May 23, 2019
PING Group members work collaboratively
The Pharmacy INformatics Group (PING) at the U-M College of Pharmacy was created with the goal to enable patients and healthcare teams more easily make data-supported decisions about medication use.

Advances in technology and the collection of large amounts of health and medication data have the potential to address many long-standing concerns. A new team of researchers in the department of clinical pharmacy is using data and technology to help answer questions such as, how can we detect and eliminate health disparities, how do we optimize the benefits of patient medication use, and how do we enhance patient interaction through information technology?

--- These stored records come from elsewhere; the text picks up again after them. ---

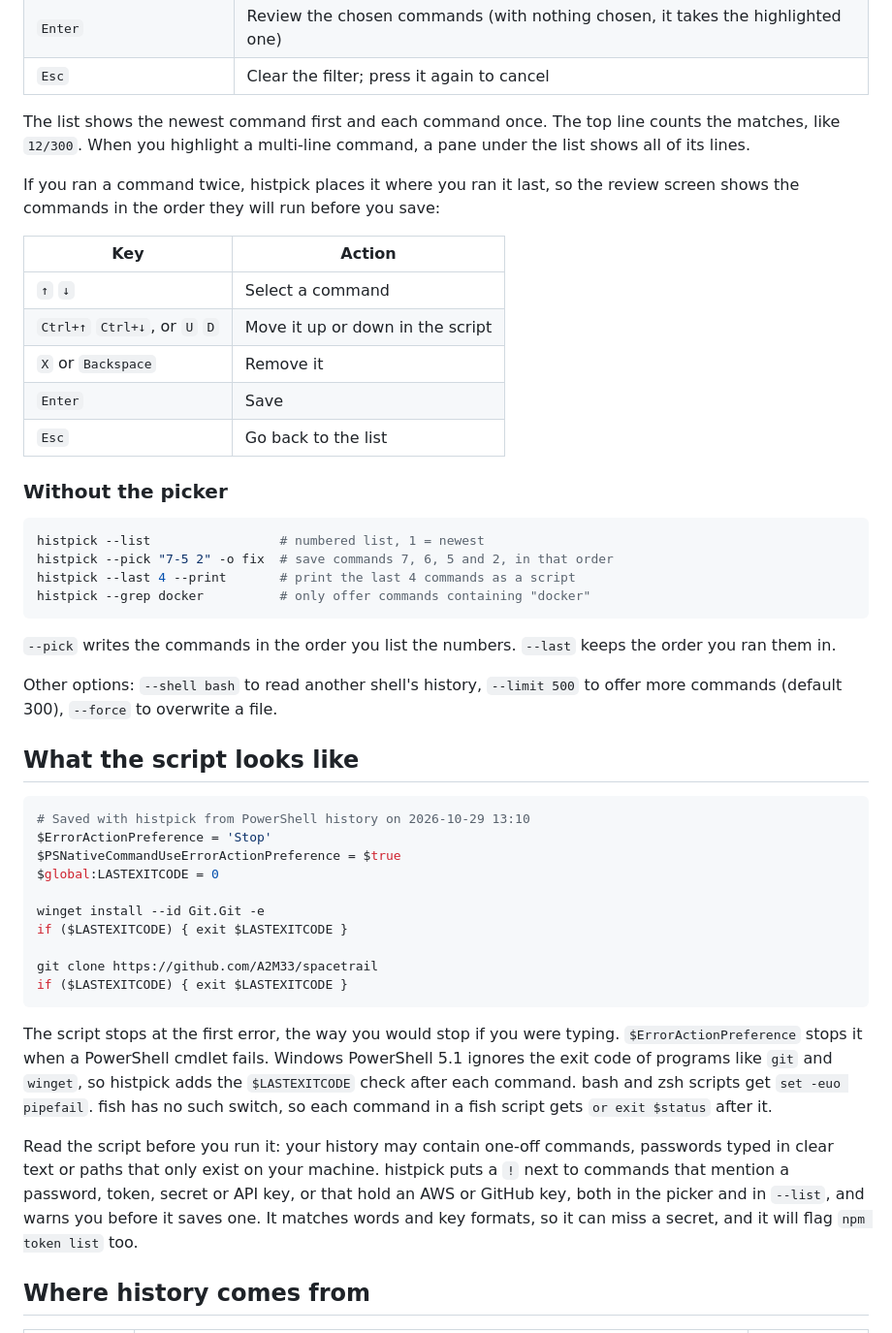
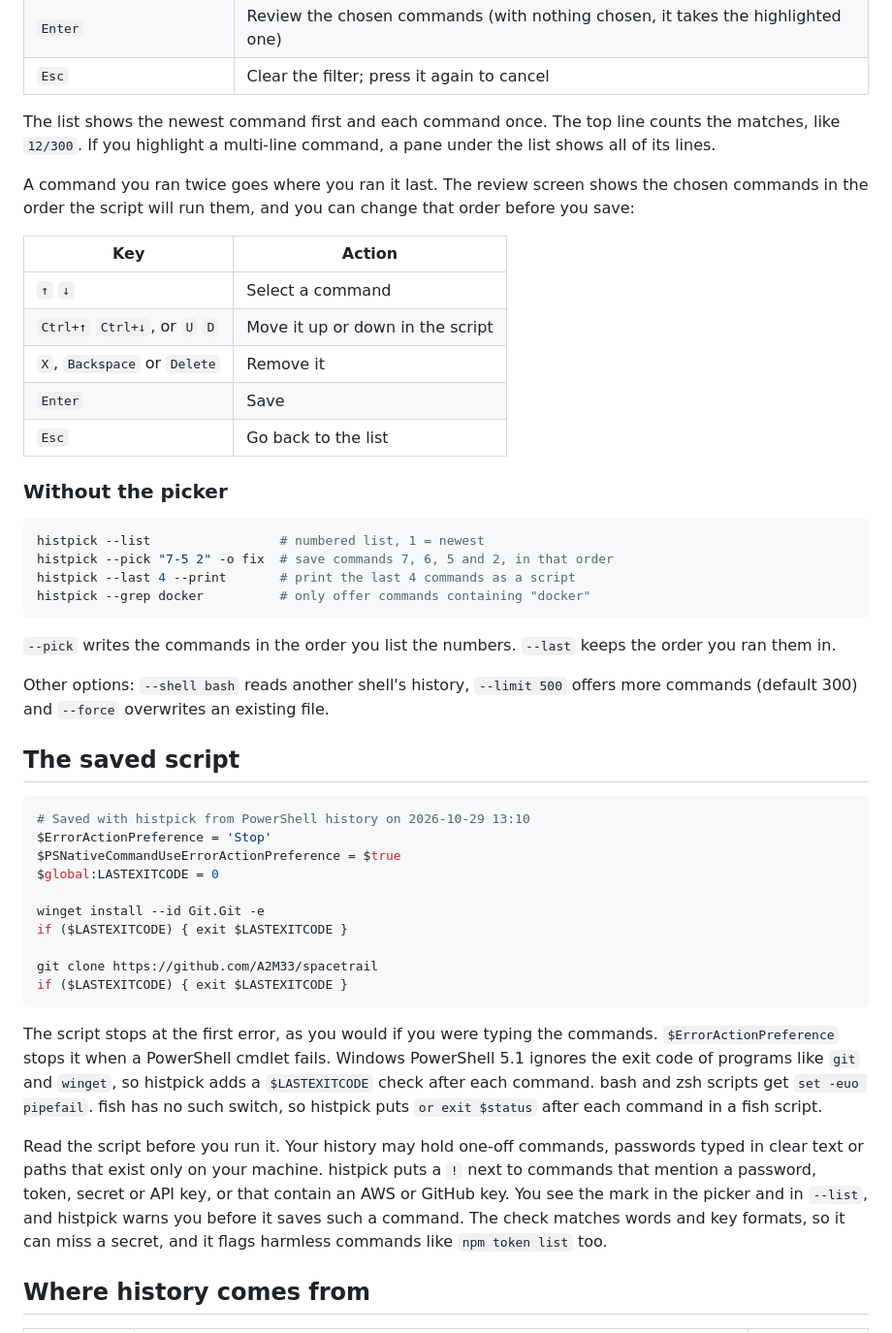
Before and after one commit to A2M33/histpick, a Markdown page: README.md, the part around one of its changes. Shown at 97% size. GitHub-like rendering.

````diff
--- a/README.md
+++ b/README.md
@@ -44,15 +39,15 @@ After saving, histpick prints the full path and the command that runs the script
 | `Enter` | Review the chosen commands (with nothing chosen, it takes the highlighted one) |
 | `Esc` | Clear the filter; press it again to cancel |
 
-The list shows the newest command first and each command once. The top line counts the matches, like `12/300`. When you highlight a multi-line command, a pane under the list shows all of its lines.
+The list shows the newest command first and each command once. The top line counts the matches, like `12/300`. If you highlight a multi-line command, a pane under the list shows all of its lines.
 
-If you ran a command twice, histpick places it where you ran it last, so the review screen shows the commands in the order they will run before you save:
+A command you ran twice goes where you ran it last. The review screen shows the chosen commands in the order the script will run them, and you can change that order before you save:
 
 | Key | Action |
 | --- | --- |
 | `↑` `↓` | Select a command |
 | `Ctrl+↑` `Ctrl+↓`, or `U` `D` | Move it up or down in the script |
-| `X` or `Backspace` | Remove it |
+| `X`, `Backspace` or `Delete` | Remove it |
 | `Enter` | Save |
 | `Esc` | Go back to the list |
 
@@ -67,9 +62,9 @@ histpick --grep docker          # only offer commands containing "docker"
 
 `--pick` writes the commands in the order you list the numbers. `--last` keeps the order you ran them in.
 
-Other options: `--shell bash` to read another shell's history, `--limit 500` to offer more commands (default 300), `--force` to overwrite a file.
+Other options: `--shell bash` reads another shell's history, `--limit 500` offers more commands (default 300) and `--force` overwrites an existing file.
 
-## What the script looks like
+## The saved script
 
 ```powershell
 # Saved with histpick from PowerShell history on 2026-10-29 13:10
@@ -84,9 +79,9 @@ git clone https://github.com/A2M33/spacetrail
 if ($LASTEXITCODE) { exit $LASTEXITCODE }
 ```
 
-The script stops at the first error, the way you would stop if you were typing. `$ErrorActionPreference` stops it when a PowerShell cmdlet fails. Windows PowerShell 5.1 ignores the exit code of programs like `git` and `winget`, so histpick adds the `$LASTEXITCODE` check after each command. bash and zsh scripts get `set -euo pipefail`. fish has no such switch, so each command in a fish script gets `or exit $status` after it.
+The script stops at the first error, as you would if you were typing the commands. `$ErrorActionPreference` stops it when a PowerShell cmdlet fails. Windows PowerShell 5.1 ignores the exit code of programs like `git` and `winget`, so histpick adds a `$LASTEXITCODE` check after each command. bash and zsh scripts get `set -euo pipefail`. fish has no such switch, so histpick puts `or exit $status` after each command in a fish script.
 
-Read the script before you run it: your history may contain one-off commands, passwords typed in clear text or paths that only exist on your machine. histpick puts a `!` next to commands that mention a password, token, secret or API key, or that hold an AWS or GitHub key, both in the picker and in `--list`, and warns you before it saves one. It matches words and key formats, so it can miss a secret, and it will flag `npm token list` too.
+Read the script before you run it. Your history may hold one-off commands, passwords typed in clear text or paths that exist only on your machine. histpick puts a `!` next to commands that mention a password, token, secret or API key, or that contain an AWS or GitHub key. You see the mark in the picker and in `--list`, and histpick warns you before it saves such a command. The check matches words and key formats, so it can miss a secret, and it flags harmless commands like `npm token list` too.
 
 ## Where history comes from
 
````
Also changed, not shown: other parts of README.md (+11 -14 lines), docs/banner.png (deleted), docs/picker.png, 20 other files.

The Pharmacy INformatics Group (PING) at the University of Michigan College of Pharmacy was created with the goal to enable patients and healthcare teams more easily make data-supported decisions about medication use, PING collaborates with academic and industry partners, including engineering, health services, and information science, to plan, conduct, and disseminate pharmacy informatics studies.

The field of pharmacy informatics combines healthcare delivery with data science, and human-computer interaction research to create a system of care that supports the cognitive decision-making of patients and pharmacists about medications. As a field, informatics spans data management, data analytics, and human-technology interaction. 

“The U-M College of Pharmacy prepares leaders in the field – students entering the profession need to be prepared for an increasingly connected digital healthcare environment,” says Michael Dorsch, assistant professor of clinical pharmacy.  “PING studies novel approaches for pharmacists to be more effective in an age of rapidly advancing healthcare technology. The group’s research efforts center on improving patient care and pharmacist work by developing computer algorithms and digital health technologies that can be implemented into systems of care.

“We are addressing a research and education agenda to help prepare pharmacists for a future practice of routinely learning from data to improve the safety and utility of medication use,” says Allen Flynn, assistant professor of Learning Health Systems at the U-M School of Medicine. “Pharmacists will increasingly take advantage of emerging technologies that help generate new clinical insight about the impacts of medication use. These insights will be communicated directly to prescribers and the public through information technology.”

“We hope this effort will evolve into a self-sustaining research core within the College,” notes Corey Lester, research assistant professor of clinical pharmacy. “We’re involving industry, government, and patients in the research process so that we can advance U-M’s mission to serve the community.”

“Our services are available to individuals and organizations who want to find insights from data  in a rigorous, scientific manner,” explains Antoinette Coe, assistant professor of clinical pharmacy. “Whether industry partners, nonprofits, or healthcare organizations, if you have identified a problem related to medication use, have data you do not know how to analyze, or seek informatics expertise, PING is well suited to meet the challenge.”

Students from STEM fields, including pharmacy, nursing, medicine, public health, mathematics, engineering, computer science, or information science who are interested in using data and technology to improve clinical and operational healthcare outcomes should apply for Doctoral and Post-doctoral positions with PING.  Students will have the opportunity to research the design, development, and implementation of technology in the modern day healthcare environment.  Connect with PING today at [email protected]